One Saturday in late July, we took the boat into the bay. We had gear and ice and a picnic of scallop burritos and lemonade, and we set up the rods, trolling. We got a hit and then it was one after another, right in the thick of a school of bluefish. Alex caught one and Sally hooked one and lost it, and finally I got to reel one in. We had three keepers by the end of an hour, and Alex bled them out and iced them down right away.
We had way more than we could eat that day, though we fried a few fillets in bacon fat for dinner. We brined the rest in soy sauce and salt and brown sugar. After a few hours we took it out and laid it on a big cookie rack on dish towels in the fridge. I was worried about how long it would have to sit—I couldn't get to it for 3 days, maybe 4—but Alex said the drying out is the whole point. You want it to be sticky to the touch, "tacky," and when it is it's time to smoke.
The smoker we have came from a yard sale, and it's electric. It doesn't seal quite right in spots, but Alex has fixed it up with rope and strategic duct tape, and with a pan of water in the bottom and plenty of soaked hickory chips it makes plenty of smoke and most stays in. There are two round racks that fit into the middle, and they fit our roughly 10 pounds of bluefish just right. I sprinkled a little bit of brown sugar on top when I put the fillets in, and an hour and a half later they were done. We ate a lot, and froze a lot, and last Saturday we caught three more. The fillets have been brined and dried, and today we're firing up the smoker again.
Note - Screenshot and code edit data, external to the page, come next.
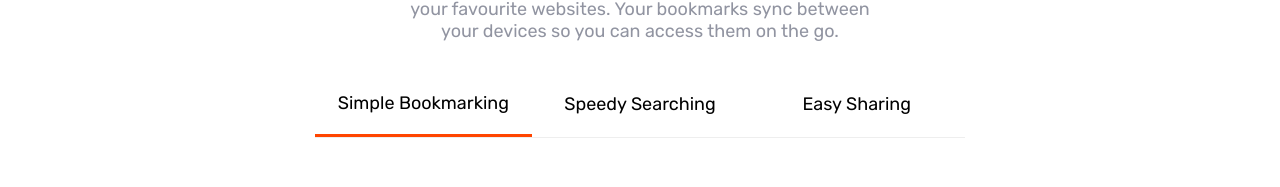
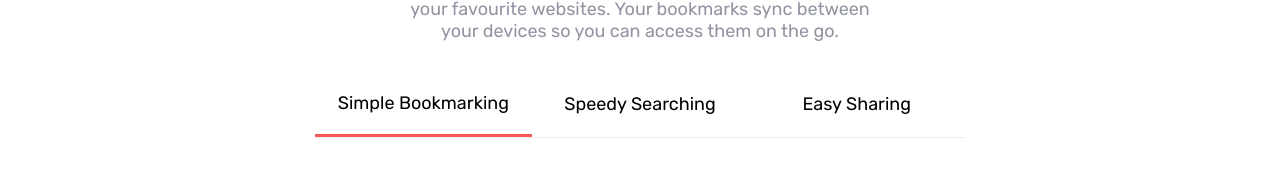
Before and after one commit to Safi100/react-bookmark-landing-page, a React (Create React App) app: page / in a window 1280 px wide. Shown: the part 752-939 px from the top of the page. Built offline with nearby package versions, Linux system fonts and the light colour scheme.

Commit message:
finish feature

```diff
--- a/src/components/features/features.css
+++ b/src/components/features/features.css
@@ -19,6 +19,9 @@
     padding: 20px 0;
     cursor: pointer;
 }
+.features .feature_selector .feature:hover{
+    color: var(--Soft-Red);
+}
 .features .feature_selector .feature:first-child{
-    border-bottom: 3px solid orangered;
+    border-bottom: 3px solid var(--Soft-Red);
 }
```
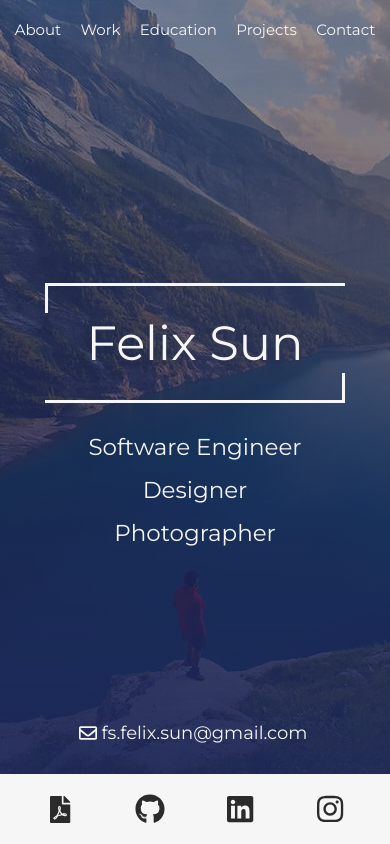
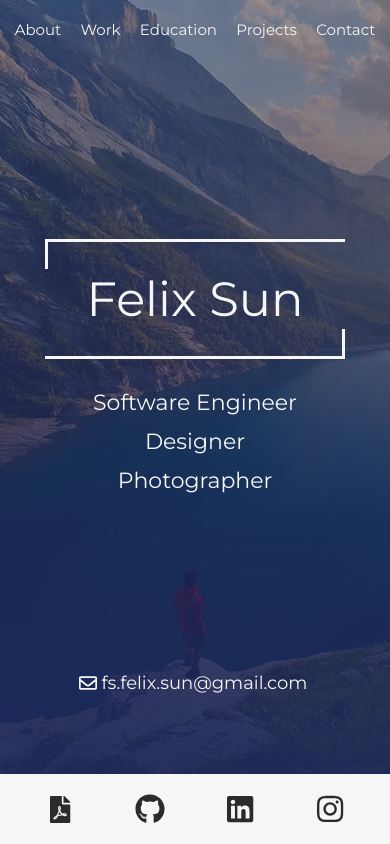
Before and after one commit to fjsfelix/New-Personal-Site, a React (Create React App) app: page / in a window 390 px wide. Shown: the top 844 px of the page. Built offline with nearby package versions, Linux system fonts and the light colour scheme.

Commit message:
moved title up mobile

```diff
--- a/src/hero/Hero.module.scss
+++ b/src/hero/Hero.module.scss
@@ -191,6 +191,7 @@ body {
     font-size: 20px;
     transform: translateY(100px);
     animation: emailUp 1s 2s forwards;
+    opacity: 0;
     .email {
         color: $primary;
         display: flex;
@@ -293,13 +294,14 @@ body {
     }
 
     .heroText {
+        margin-bottom: 100px;
         .description {
             width: auto;
             flex-direction: column;
             align-items: center;
             h2 {
-                font-size: 23px;
-                margin-bottom: 15px;
+                font-size: 22px;
+                margin-bottom: 12px;
             }
         }
     }
@@ -330,7 +332,7 @@ body {
     }
 
     .emailContainer {
-        bottom: 80px;
+        bottom: 130px;
         transform: translateY(100px);
         animation: emailUp 1s 2s forwards;
         .email {
```
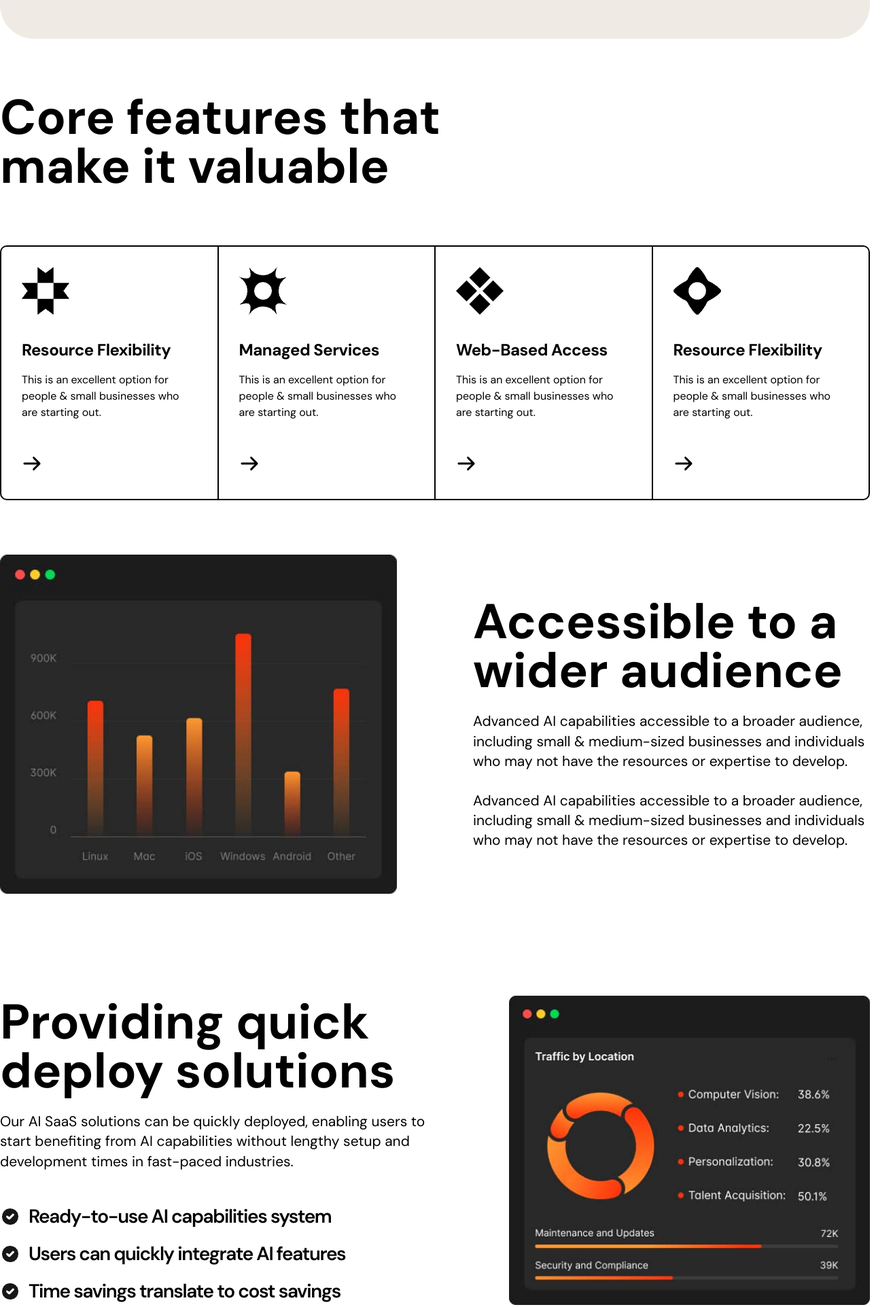
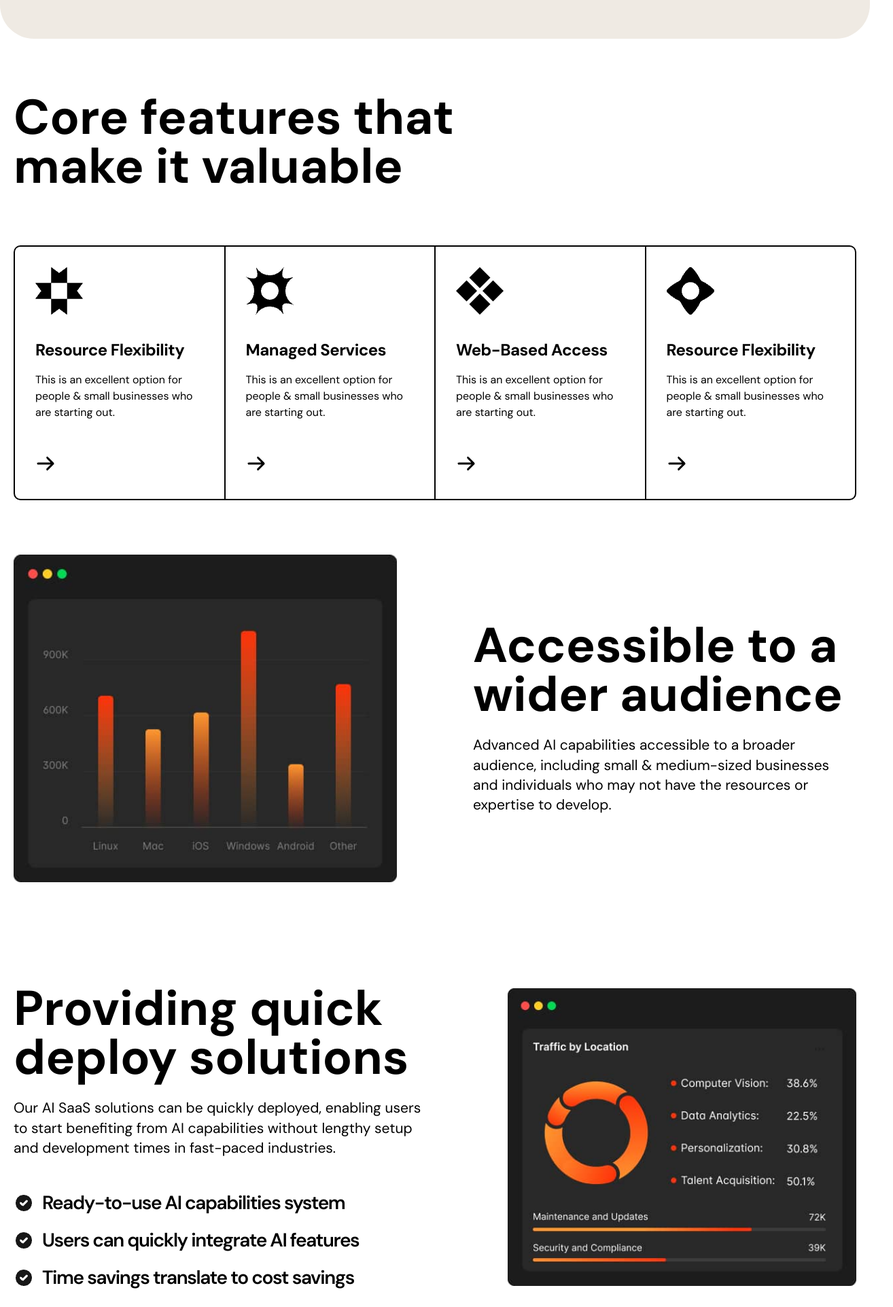
Before and after one commit to NgocAnh76/BCS14_Capstone, a website: page src/index.html in a window 1280 px wide. Shown: the part 1640-3563 px from the top of the page at 68% size, 1314 px wide, since content can reach past the window. Drawn offline with nearby package versions, Linux system fonts and the light colour scheme; files that its build step writes are made by us from their sources; a script that the page names is missing.

Commit message:
sua padding body, streamline

```diff
--- a/src/index.html
+++ b/src/index.html
@@ -484,7 +484,7 @@
         <!-- spacer -->
         <div class="py-20">
           <!-- container -->
-          <div class="container">
+          <div class="container px-5">
             <!-- content -->
             <div class="mb-10 lg:mb-16 xl:mb-20">
               <div class="md:max-w-sm lg:max-w-xl xl:max-w-[746px]">
@@ -713,7 +713,7 @@
         <!-- spacer -->
         <div class="pb-20 xl:pb-[150px]">
           <!-- container -->
-          <div class="container">
+          <div class="container px-5">
             <div
               class="overflow-hidden grid grid-cols-1 gap-12 items-center md:grid-cols-2 lg:gap-20 xl:gap-28 xxl:gap-32"
             >
@@ -745,11 +745,6 @@
                     including small & medium-sized businesses and individuals
                     who may not have the resources or expertise to develop.
                   </p>
-                  <p class="mb-7 last:mb-0">
-                    Advanced AI capabilities accessible to a broader audience,
-                    including small & medium-sized businesses and individuals
-                    who may not have the resources or expertise to develop.
-                  </p>
                 </div>
                 <!-- right end -->
               </div>
@@ -765,7 +760,7 @@
         <!-- spacer -->
         <div class="pb-20 xl:pb-[150px]">
           <!-- container -->
-          <div class="container">
+          <div class="container px-5">
             <div
               class="grid grid-cols-1 gap-12 items-center md:grid-cols-2 lg:gap-20 xl:grid-cols-[minmax(0,1.2fr)_1fr] xl:gap-28 xxl:gap-32"
             >
@@ -937,7 +932,7 @@
         <!-- spacer -->
         <div class="pb-20 xl:pb-[150px]">
           <!-- container -->
-          <div class="container">
+          <div class="container px-5">
             <div class="grid grid-cols-1 gap-y-10 md:grid-cols-2">
               <!-- left -->
               <div
--- a/src/service_details.html
+++ b/src/service_details.html
@@ -320,7 +320,7 @@
             <!-- container -->
             <div class="container">
               <div
-                class="grid grid-cols-1 mt-[100px] gap-12 items-center md:grid-cols-2 lg:gap-20 xl:grid-cols-[minmax(0,_1.2fr)_1fr] xl:gap-28 xxl:gap-32"
+                class="grid grid-cols-1 px-5 mt-[100px] gap-12 items-center md:grid-cols-2 lg:gap-20 xl:grid-cols-[minmax(0,_1.2fr)_1fr] xl:gap-28 xxl:gap-32"
               >
                 <!-- content left -->
                 <div
```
I am now a woman who can not only catch but smoke her own fish! Full of surprises, this life. Hope you're enjoying it out there.
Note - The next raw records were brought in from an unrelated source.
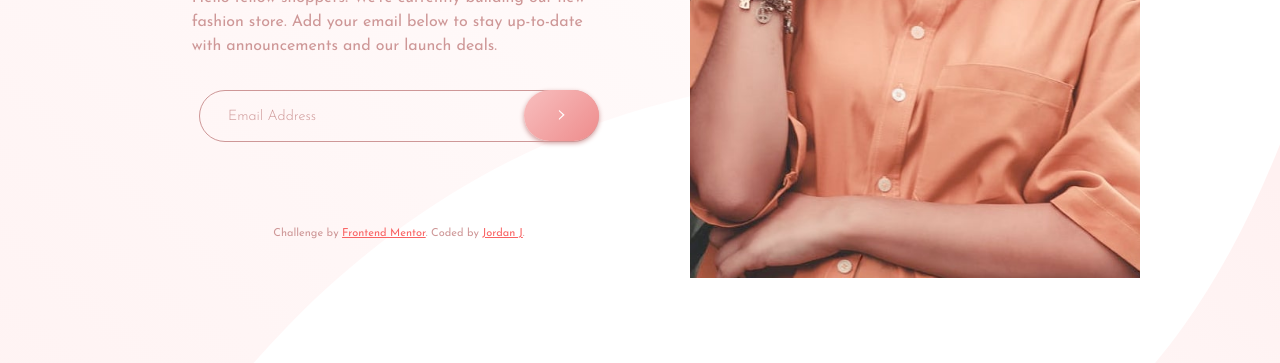
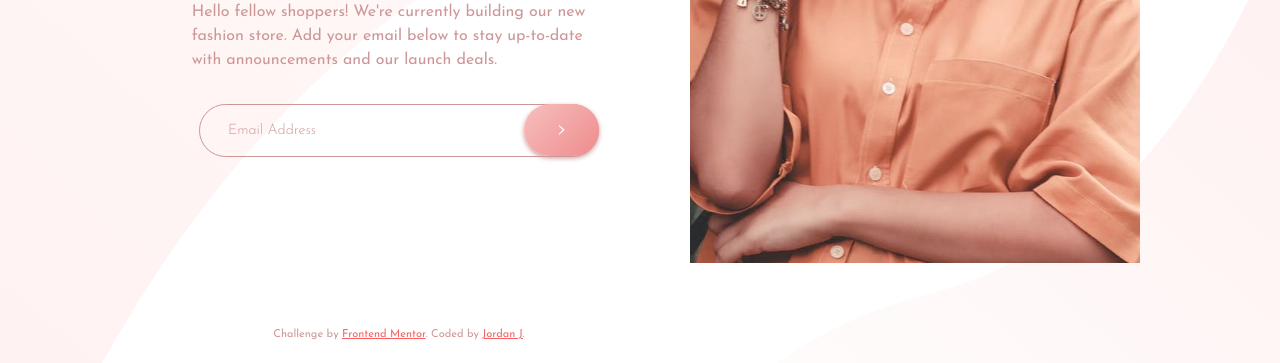
Before and after one commit to jordanr2m/base-apparel-coming-soon, a plain HTML site: page index.html in a window 1280 px wide. Shown: the part 437-800 px from the top of the page. Drawn offline with Linux system fonts and the light colour scheme.

Commit message:
Fixed small formatting issues.

```diff
--- a/css/style.css
+++ b/css/style.css
@@ -15,16 +15,15 @@ body {
     align-items: center;
     justify-content: center;
     flex-direction: column;
-    background-image: url("../images/bg-pattern-desktop.svg");
+    background: url("../images/bg-pattern-desktop.svg") center repeat;
     background-size: cover;
-    min-width: 240px;
 }
 
 .content-wrapper {
     width: 90%;
     max-width: 375px;
-    background: linear-gradient(135deg, hsl(0, 0%, 100%), hsl(0, 100%, 98%));
     padding: 0;
+    height: 100%;
 }
 
 header {
@@ -149,7 +148,10 @@ input[type=email]:active {
 .attribution {
     font-size: 11px;
     text-align: center;
-    padding-top: 2rem;
+    padding: 0;
+    margin: 0;
+    position: absolute;
+    bottom: 1rem;
 }
 
 .attribution a {
@@ -169,6 +171,7 @@ input[type=email]:active {
         display: flex;
         max-width: 1000px;
         background: transparent;
+        height: 600px; /* Set height to prevent form size from changing when JS is applied */
         /* border: 1px solid green; */
     }
 
@@ -233,7 +236,6 @@ input[type=email]:active {
     }
 
     .attribution {
-        padding-top: 5rem;
-        margin: 0;
+        bottom: 1rem;
     }
 }
```
Also changed, not shown: index.html (+1 -1 lines).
I looked at a bunch of brines online when I was searching for a recipe, and they all seem pretty similar. I made a gallon of brine to cover the fillets from 3 fish—about 10-12 pounds worth. This recipe makes a little over a quart, so adjust as needed. You need only enough to cover the fish.
Also: No smoker? No problem. Check out this article on how to use your grill.
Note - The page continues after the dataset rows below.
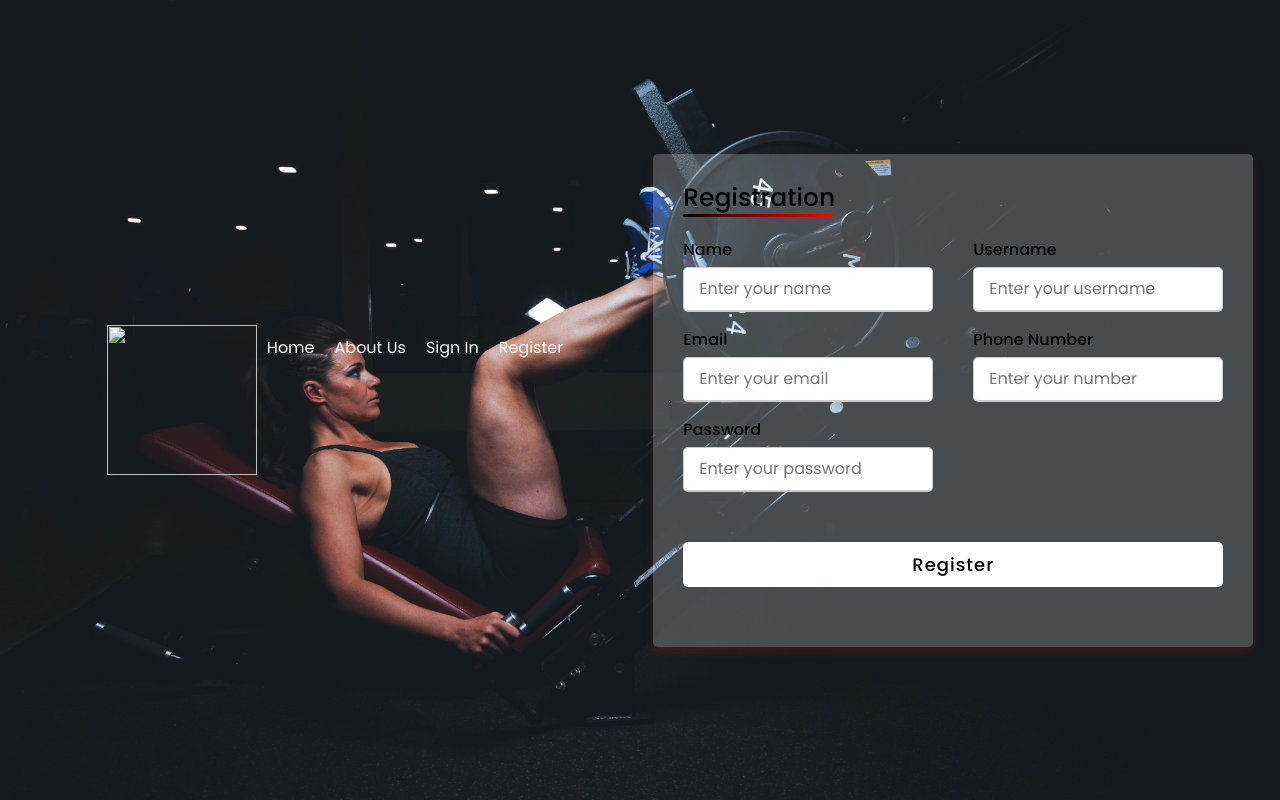
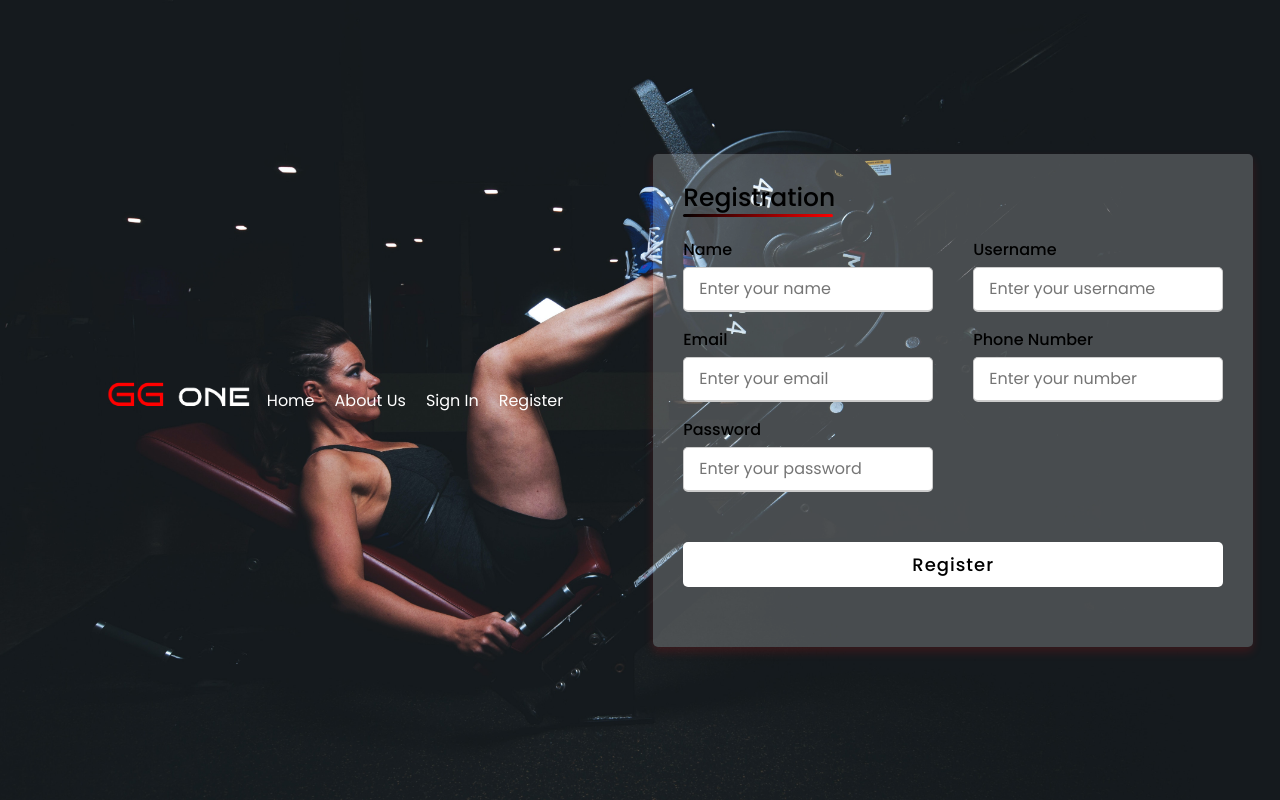
Before and after one commit to javascript143/GiorgiGigashvili, a plain HTML site: page pages/Registration.html in a window 1280 px wide. Drawn offline with nearby package versions, Linux system fonts and the light colour scheme.

Commit message:
Registration.html

```diff
--- a/pages/Registration.html
+++ b/pages/Registration.html
@@ -17,7 +17,7 @@
   <body>
 <header>
     <nav>
-        <a href="/GiorgiGigashvili/index.html"><img src="./img/Untitled-3.png" alt=""></a>
+        <a href="/GiorgiGigashvili/index.html"><img src="/GiorgiGigashvili/img/Untitled-3.png" alt=""></a>
         <a href="/GiorgiGigashvili/index.html" class="button">Home</a>
         <a href="/GiorgiGigashvili/pages/AboutUs.html" class="button">About Us</a>
         <a href="/GiorgiGigashvili/pages/signIn.html" class="button">Sign In</a>
```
1/4 cup soy sauce
1/4 cup brown sugar, plus more for sprinkling
1/4 cup kosher or pickling salt
3-4 crushed bay leaves
2 tablespoons mustard seed
1 tablespoon peppercorns
2-3 pounds fresh bluefish fillets
Mix the brine and pour it over the fish. You want the fish completely covered. Brine for 4-6 hours in the fridge. Set up a cooling rack that will fit in the fridge and cover it with dish towels. Take the fish out of the brine and lay the fillets in a single layer on the towels over the cooling rack. Let dry, refrigerated, for 2-4 days. When the fish is tacky to the touch, arrange it on a single layer on the rack of a smoker. Try to arrange it by thickness as thicker fillets will need longer than thinner pieces. Sprinkle each piece with brown sugar and smoke at 200 degrees F for roughly 2 hours, or until golden brown with a moist but firm, flaky texture. Cool to room temperature, then devour at once, or freeze and eat later.